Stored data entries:
● ● ● ● ● ● ●

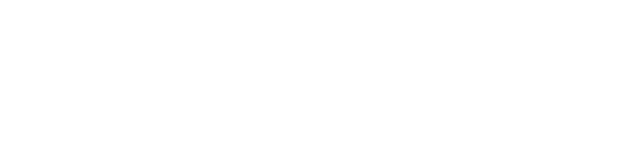
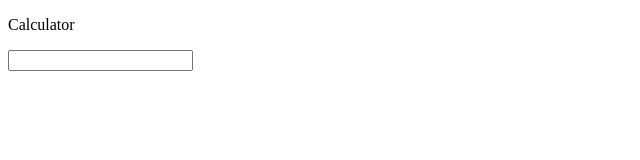
Before and after one commit to emam04bd/odin-calculator, a plain HTML site: page index.html in a window 1280 px wide. Shown: the whole page, without its empty margins (0-640 px from the left). Drawn offline with Linux system fonts and the light colour scheme.

Commit message:
feat: add textfield as calc screen

```diff
--- a/index.html
+++ b/index.html
@@ -7,7 +7,11 @@
     <link rel="stylesheet" href="style.css">
 </head>
 <body>
+    <div id="calc-container">
+        <p id="label">Calculator</p>
+        <input type="text">
 
+    </div>
     <script src="script.js"></script>
 </body>
 </html>
```
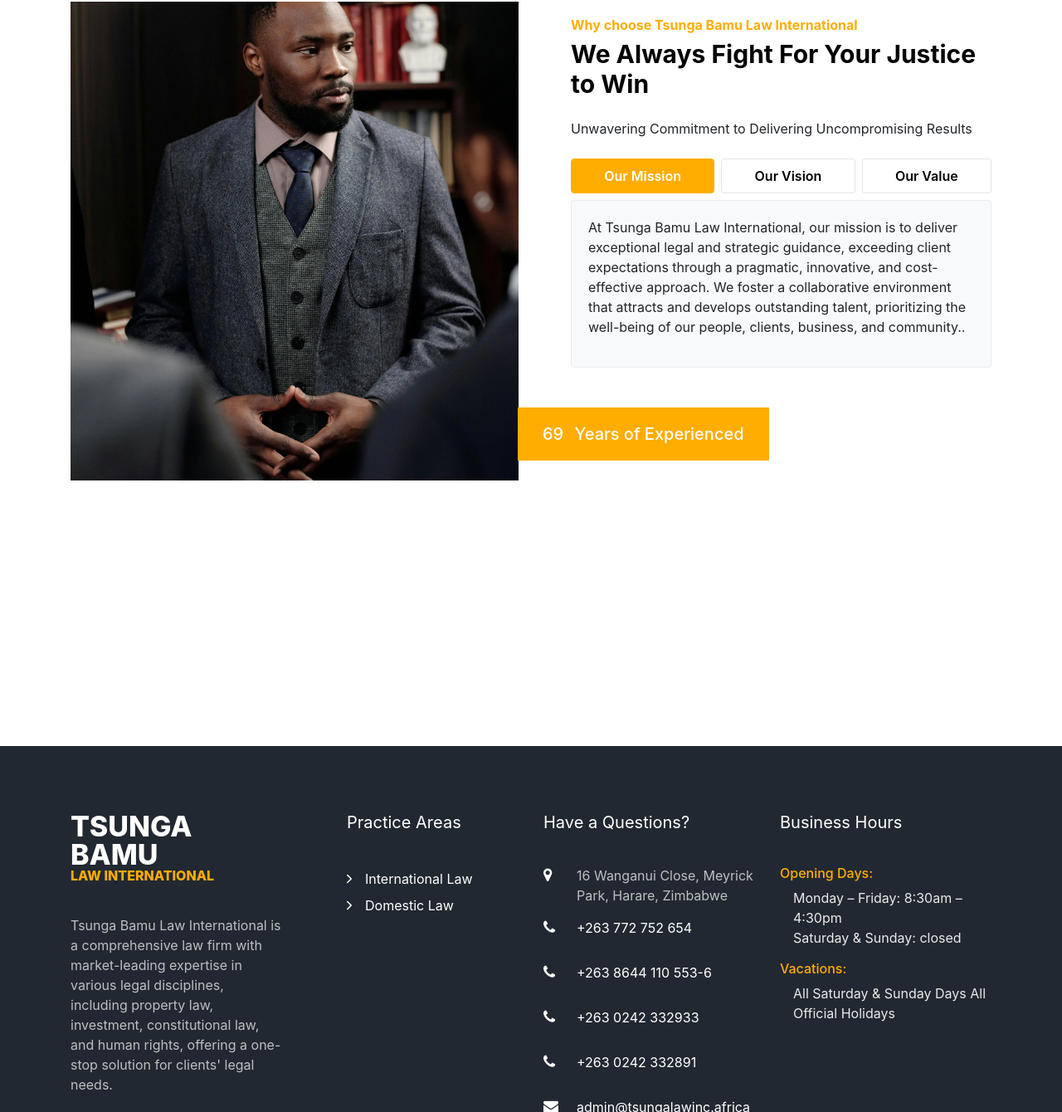
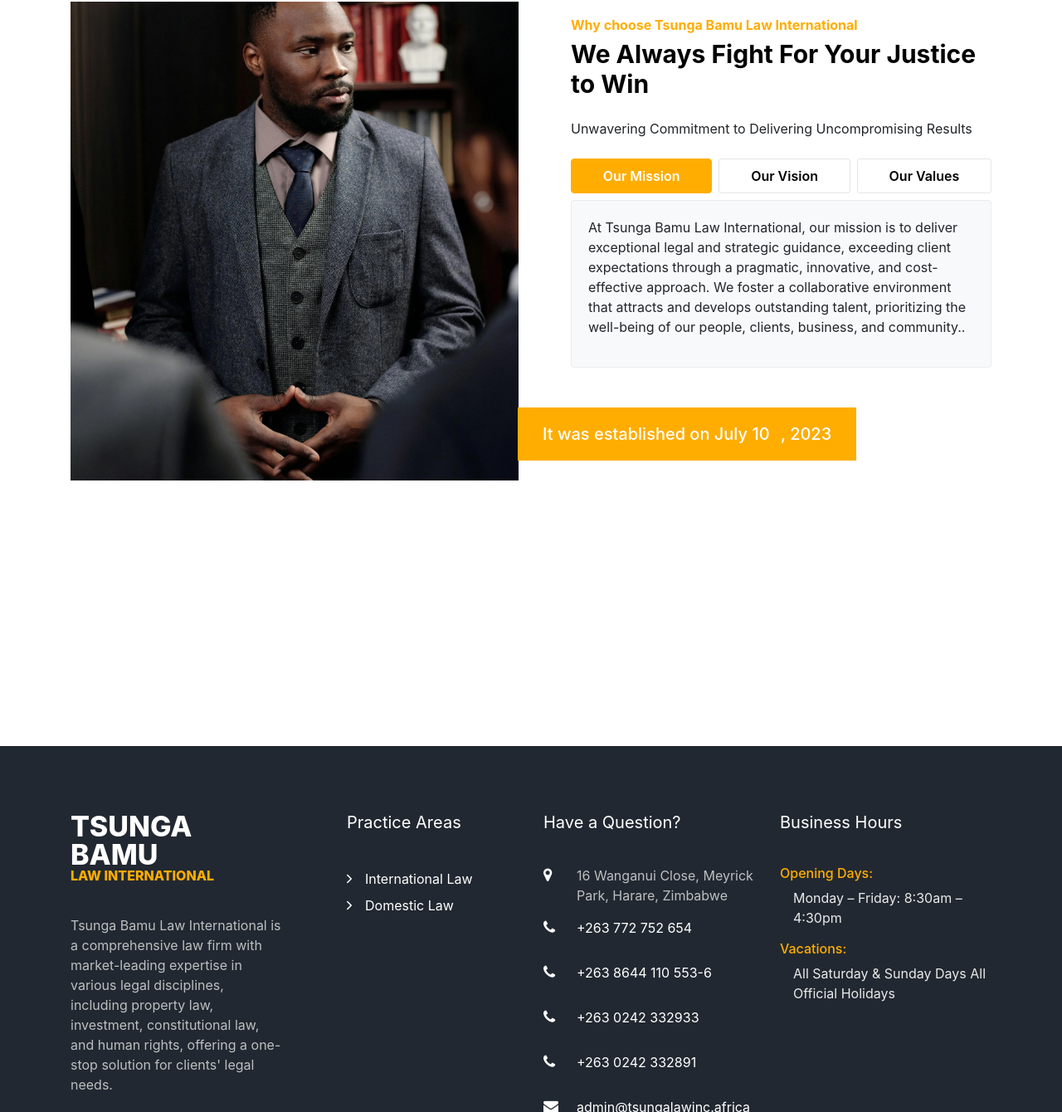
Before and after one commit to Nyoni12/Bamu, a plain HTML site: page index.html in a window 1280 px wide. Shown: the part 1449-2789 px from the top of the page at 83% size. Drawn offline with nearby package versions, Linux system fonts and the light colour scheme; some packages are replaced by stand-ins of ours; files that its build step writes are made by us from their sources; no server answers; files whose address does not match are found by name.

Commit message:
Third Updates

```diff
--- a/index.html
+++ b/index.html
@@ -141,7 +141,7 @@
 		    						<span class="flaticon-lawyer"></span>
 		    					</div>
 		    					<div class="text">
-		    						<h3>Experienced Attorney</h3>
+		    						<h3>Experienced Attorneys</h3>
 		    						<p>Experienced attorneys offer unparalleled expertise and support, significantly enhancing the likelihood of favorable outcomes.
 										.</p>
 		    					</div>
@@ -177,7 +177,7 @@
 									    <a class="nav-link py-2" data-toggle="tab" href="#home2">Our Vision</a>
 									  </li>
 									  <li class="nav-item">
-									    <a class="nav-link py-2 mb-md-0 mb-2" data-toggle="tab" href="#home3">Our Value</a>
+									    <a class="nav-link py-2 mb-md-0 mb-2" data-toggle="tab" href="#home3">Our Values</a>
 									  </li>
 									</ul>
 									<div class="tab-content bg-light rounded mt-2">
@@ -194,8 +194,9 @@
 								</div>
 		            <div class="years d-flex mt-4 mt-md-5">
 		            	<h4>
-			            	<span class="number mr-2" data-number="80">0</span>
-				            <span>Years of Experienced</span>
+							<span>It was established on July</span>
+			            	<span class="number mr-2" data-number="12">0</span>
+				            <span>, 2023</span>
 			            </h4>
 		            </div>
 		          </div>
@@ -549,7 +550,7 @@
           </div>
           <div class="col-md">
             <div class="ftco-footer-widget mb-4">
-            	<h2 class="ftco-heading-2">Have a Questions?</h2>
+            	<h2 class="ftco-heading-2">Have a Question?</h2>
             	<div class="block-23 mb-3">
 	               <ul>
 	                <li><span class="icon icon-map-marker"></span><span class="text">16 Wanganui Close, Meyrick Park, Harare, Zimbabwe</span></li>
@@ -569,7 +570,7 @@
               	<h4>Opening Days:</h4>
               	<p class="pl-3">
               		<span> Monday – Friday: 8:30am – 4:30pm</span>
-              		<span> <br>Saturday & Sunday: closed</span>
+              		<span></span>
               	</p>
               	<h4>Vacations:</h4>
               	<p class="pl-3">
```
Also changed, not shown: about.html (+7 -6 lines), attorneys.html (+3 -3 lines), contact.html (+4 -4 lines), practice-areas.html (+2 -2 lines), images/scales 2.webp (added), images/scales 3.webp (added), 6 other files.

● ● ● ● ● ● ●

WHAT TO PRODUCE:
Omit every picture, then write out the entries above exactly.

WRITTEN SOLUTION:
Before and after one commit to emam04bd/odin-calculator, a plain HTML site: page index.html in a window 1280 px wide. Shown: the whole page, without its empty margins (0-640 px from the left). Drawn offline with Linux system fonts and the light colour scheme.

Commit message:
feat: add textfield as calc screen

```diff
--- a/index.html
+++ b/index.html
@@ -7,7 +7,11 @@
     <link rel="stylesheet" href="style.css">
 </head>
 <body>
+    <div id="calc-container">
+        <p id="label">Calculator</p>
+        <input type="text">
 
+    </div>
     <script src="script.js"></script>
 </body>
 </html>
```
Before and after one commit to Nyoni12/Bamu, a plain HTML site: page index.html in a window 1280 px wide. Shown: the part 1449-2789 px from the top of the page at 83% size. Drawn offline with nearby package versions, Linux system fonts and the light colour scheme; some packages are replaced by stand-ins of ours; files that its build step writes are made by us from their sources; no server answers; files whose address does not match are found by name.

Commit message:
Third Updates

```diff
--- a/index.html
+++ b/index.html
@@ -141,7 +141,7 @@
 		    						<span class="flaticon-lawyer"></span>
 		    					</div>
 		    					<div class="text">
-		    						<h3>Experienced Attorney</h3>
+		    						<h3>Experienced Attorneys</h3>
 		    						<p>Experienced attorneys offer unparalleled expertise and support, significantly enhancing the likelihood of favorable outcomes.
 										.</p>
 		    					</div>
@@ -177,7 +177,7 @@
 									    <a class="nav-link py-2" data-toggle="tab" href="#home2">Our Vision</a>
 									  </li>
 									  <li class="nav-item">
-									    <a class="nav-link py-2 mb-md-0 mb-2" data-toggle="tab" href="#home3">Our Value</a>
+									    <a class="nav-link py-2 mb-md-0 mb-2" data-toggle="tab" href="#home3">Our Values</a>
 									  </li>
 									</ul>
 									<div class="tab-content bg-light rounded mt-2">
@@ -194,8 +194,9 @@
 								</div>
 		            <div class="years d-flex mt-4 mt-md-5">
 		            	<h4>
-			            	<span class="number mr-2" data-number="80">0</span>
-				            <span>Years of Experienced</span>
+							<span>It was established on July</span>
+			            	<span class="number mr-2" data-number="12">0</span>
+				            <span>, 2023</span>
 			            </h4>
 		            </div>
 		          </div>
@@ -549,7 +550,7 @@
           </div>
           <div class="col-md">
             <div class="ftco-footer-widget mb-4">
-            	<h2 class="ftco-heading-2">Have a Questions?</h2>
+            	<h2 class="ftco-heading-2">Have a Question?</h2>
             	<div class="block-23 mb-3">
 	               <ul>
 	                <li><span class="icon icon-map-marker"></span><span class="text">16 Wanganui Close, Meyrick Park, Harare, Zimbabwe</span></li>
@@ -569,7 +570,7 @@
               	<h4>Opening Days:</h4>
               	<p class="pl-3">
               		<span> Monday – Friday: 8:30am – 4:30pm</span>
-              		<span> <br>Saturday & Sunday: closed</span>
+              		<span></span>
               	</p>
               	<h4>Vacations:</h4>
               	<p class="pl-3">
```
Also changed, not shown: about.html (+7 -6 lines), attorneys.html (+3 -3 lines), contact.html (+4 -4 lines), practice-areas.html (+2 -2 lines), images/scales 2.webp (added), images/scales 3.webp (added), 6 other files.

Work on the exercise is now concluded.